The current generation of gravitational wave detectors began observations in 2015 and have since confirmed 10 binary black hole merger events and one binary neutron star merger. This merger of two neutron stars was not only the first of its type to be detected in gravitational waves but the event was also detected in electromagnetic radiation.

"This radiation is the final and observable result of a complex fusion process that involves strong gravitation, heavy elements, neutrino physics, nucleosynthesis and radiation transport. Comparing our computer models with actual observations will help us to understand what really happens in such cosmic collisions," says Stephan Rosswog, professor of astrophysics at Stockholm University.

Anders Jerkstrand has been at Stockholm University since 1 October 2019.

A new five-year Knut and Alice Wallenberg Foundationg grant led by Rosswog, and including OKC collaborators Anders Jerkstrand, Ariel Goodbar, Hiranya Peiris, and Jesper Sollerman, will support efforts to improve the modeling of neutron star mergers by increasing the timescale of simulations and better characterizing their electromagnetic emission.

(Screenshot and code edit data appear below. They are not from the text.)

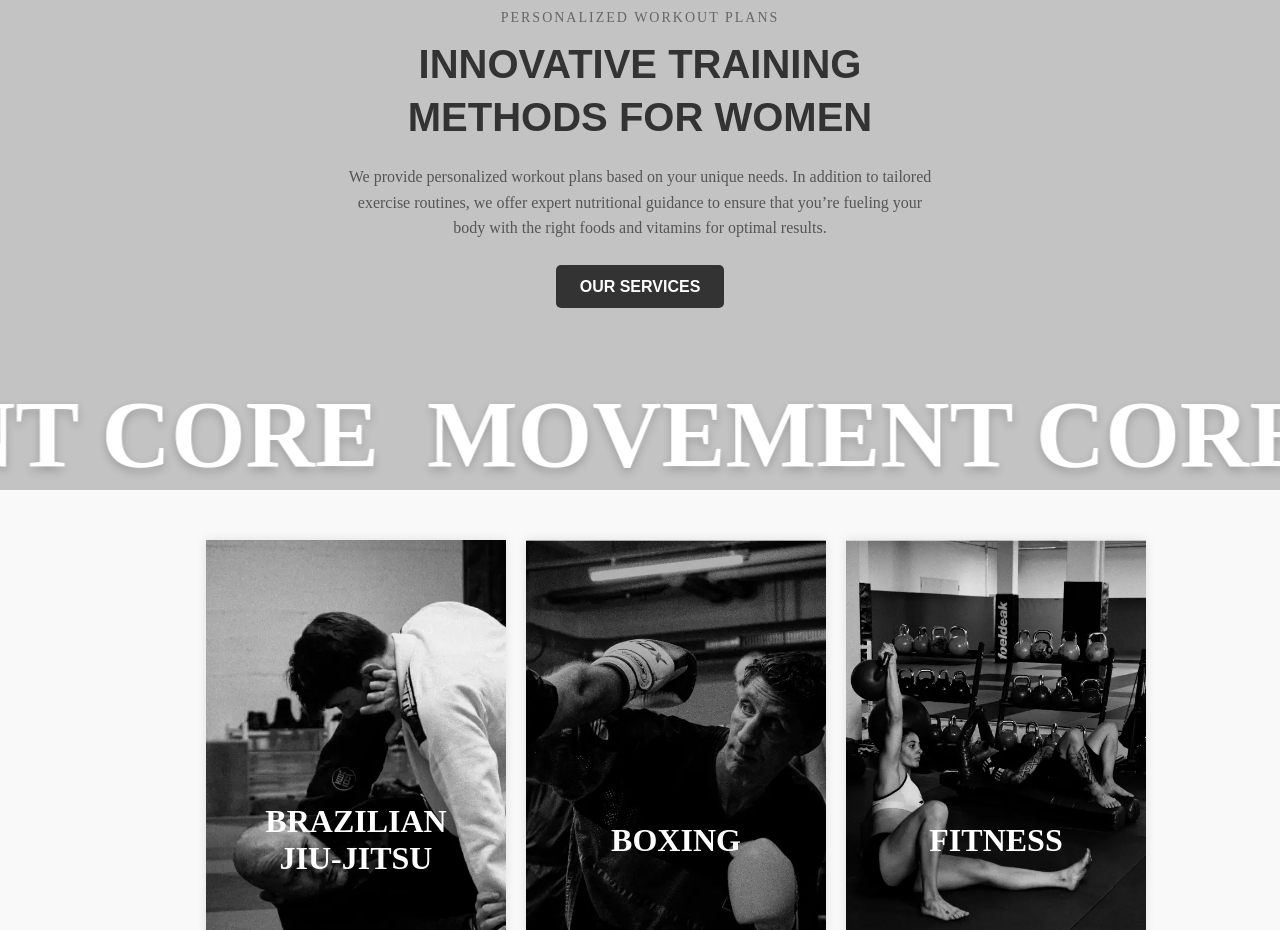
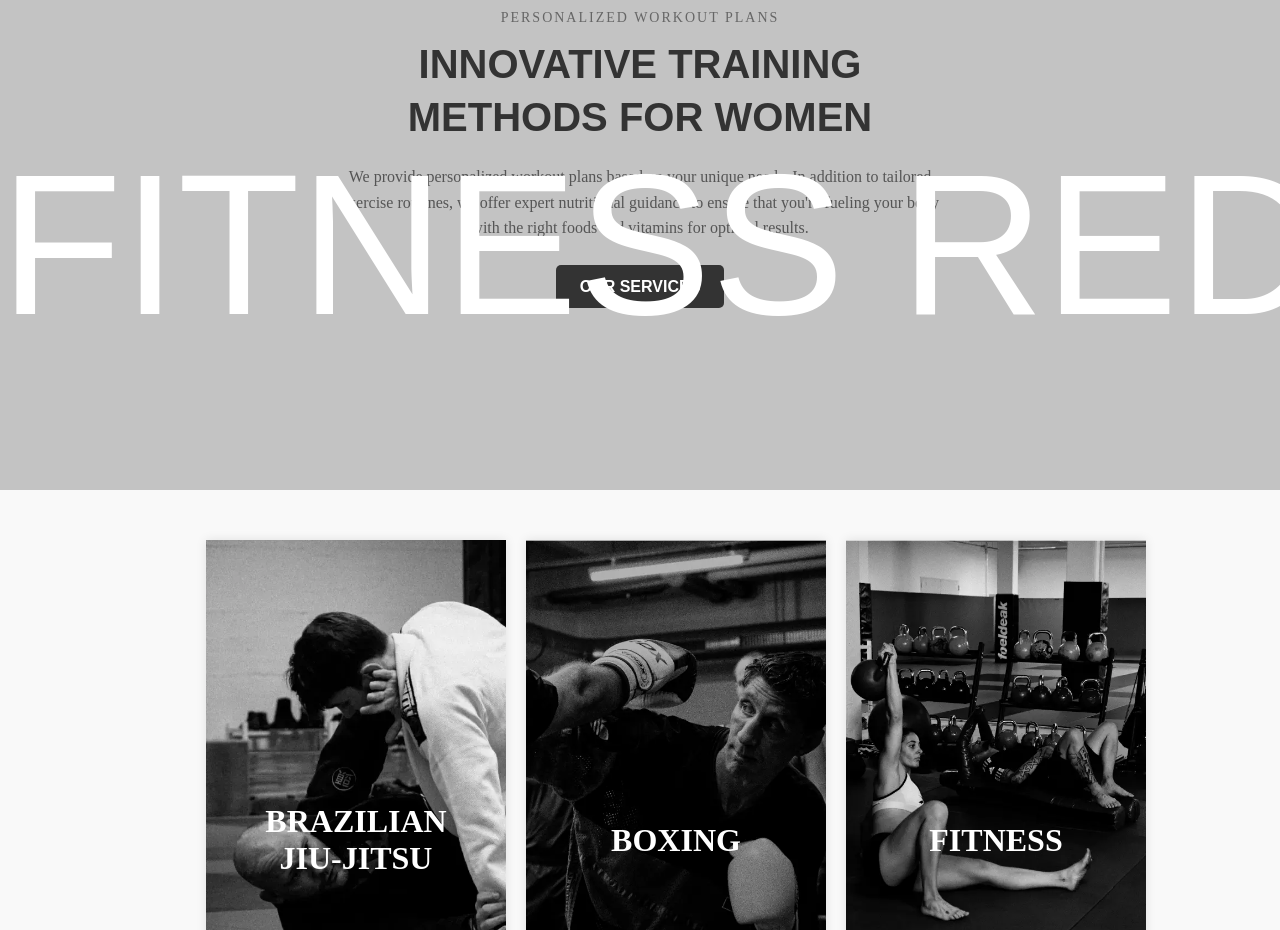
Before and after one commit to shashankack/Raghu-Gym, a React (Vite) app: page / in a window 1280 px wide. Shown: the part 1740-2670 px from the top of the page. Built offline with nearby package versions, Linux system fonts and the light colour scheme; a web font is replaced by a local one.

Commit message:
Refactor About component to implement seamless scrolling effect with GSAP and update styles for slider

```diff
--- a/src/components/About/About.css
+++ b/src/components/About/About.css
@@ -131,19 +131,30 @@
   background-color: #555;
 }
 
-.moving-strip {
+.slider-container {
+  position: absolute;
+  top: calc(100vh - 530px);
+}
+
+.slider {
+  position: relative;
+  white-space: nowrap;
   display: flex;
-  white-space: nowrap;
-  font-size: 6rem;
-  font-weight: bold;
-  color: #fff;
-  text-shadow: 0 4px 10px rgba(0, 0, 0, 0.2);
   text-transform: uppercase;
+  cursor: default;
+  font-family: "Bebas Neue", sans-serif;
+}
+
+.slider p {
+  margin: 0px;
+  color: white;
+  font-size: 200px;
+  font-weight: 500;
+}
+
+.slider p:nth-of-type(2) {
   position: absolute;
-  bottom: 0;
-  left: 0;
-  will-change: transform;
-  max-width: max-content;
+  left: 100%;
 }
 
 /* General Section Styles */
--- a/src/components/About/About.jsx
+++ b/src/components/About/About.jsx
@@ -1,9 +1,7 @@
 import React, { useEffect, useRef, useState } from "react";
 import "./About.css";
 import gsap from "gsap";
-
-import { Swiper, SwiperSlide } from "swiper/react";
-import "swiper/css";
+import ScrollTrigger from "gsap/ScrollTrigger";
 
 import card1 from "../../assets/BJJ.webp";
 import card2 from "../../assets/BOXING.webp";
@@ -23,6 +21,11 @@ import aboutImg1 from "../../assets/about-img-one.jpg";
 
 const About = () => {
   const [hoveredImage, setHoveredImage] = useState(null);
+  const firstTextRef = useRef(null);
+  const secondTextRef = useRef(null);
+  const sliderRef = useRef(null);
+  let xPercent = 0;
+  let direction = -1;
   const cardData = [
     {
       id: 1,
@@ -74,24 +77,35 @@ const About = () => {
     },
   ];
 
-  const movementRef = useRef(null);
-  const animationRef = useRef(null);
+  useEffect(() => {
+    gsap.registerPlugin(ScrollTrigger);
 
-  useEffect(() => {
-    const movementElement = movementRef.current;
-
-    // Duplicate content for seamless scrolling
-    const stripContent = movementElement.innerHTML;
-    movementElement.innerHTML += stripContent;
-
-    // GSAP Infinite Animation
-    gsap.to(movementElement, {
-      x: "-50%", // Move the strip left by 50%
-      ease: "none", // Maintain a constant speed
-      duration: 70, // Adjust duration for slower movement
-      repeat: -1, // Infinite looping
+    // Create a seamless scrolling effect with ScrollTrigger
+    gsap.to(sliderRef.current, {
+      scrollTrigger: {
+        trigger: document.documentElement, // Trigger scroll from the root document
+        start: "top top", // When the top of the document hits the top of the viewport
+        end: "bottom top", // When the bottom of the document hits the top of the viewport
+        scrub: true, // Link animation to scroll progress
+        onUpdate: (e) => (direction = e.direction), // Track scroll direction
+      },
+      xPercent: -100, // Move the slider to -100% over the scroll duration
+      ease: "none", // Keep the motion linear for a seamless effect
     });
   }, []);
+
+  const animation = () => {
+    if (xPercent <= -100) {
+      xPercent = 0;
+    }
+    if (xPercent > 0) {
+      xPercent = -100;
+    }
+    gsap.set(firstTextRef.current, { xPercent: xPercent });
+    gsap.set(secondTextRef.current, { xPercent: xPercent });
+    xPercent += 0.1 * direction;
+    requestAnimationFrame(animation);
+  };
 
   return (
     <>
@@ -123,16 +137,17 @@ const About = () => {
             <p className="about-two-description">
               We provide personalized workout plans based on your unique needs.
               In addition to tailored exercise routines, we offer expert
-              nutritional guidance to ensure that you’re fueling your body with
+              nutritional guidance to ensure that you're fueling your body with
               the right foods and vitamins for optimal results.
             </p>
             <button className="about-two-btn">OUR SERVICES</button>
           </div>
         </div>
-        <div className="moving-strip" ref={movementRef}>
-          <span>MOVEMENT CORE &nbsp;</span>
-          <span>MOVEMENT CORE &nbsp;</span>
-          <span>MOVEMENT CORE &nbsp;</span>
+        <div className="slider-container">
+          <div ref={sliderRef} className="slider">
+            <p ref={firstTextRef}>Fitness Redefined Fitness Redefined </p>
+            <p ref={secondTextRef}>Fitness Redefined Fitness Redefined</p>
+          </div>
         </div>
       </section>
       <section className="about-section-three">
```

The improved models will be applied to the observations of future neutron star mergers in order to better understand the production of the heaviest elements, the properties of matter deep inside neutron stars, and to measure the expansion speed of the Universe.

The support of this grant means that future kilonova events will be studied for the entire path from their detection through their application to other areas of science, all at the OKC. With new simulations and data emulation techniques researchers will be able to respond rapidly to new gravitational wave detections. The OKC is also actively involved in the electromagnetic and neutrino follow-up of these events, giving them priority access to these data. Once a large enough sample of kilonovae have been detected and studied then they can be used for additional science, including as standard sirens to measure the expansion rate of our Universe.

"This is fantastic news for our team! This funding will strengthen our multidisciplinary research collaboration. It also gives us the long-term security to be able to tackle the challenges that are found in this new area," says Stephan Rosswog.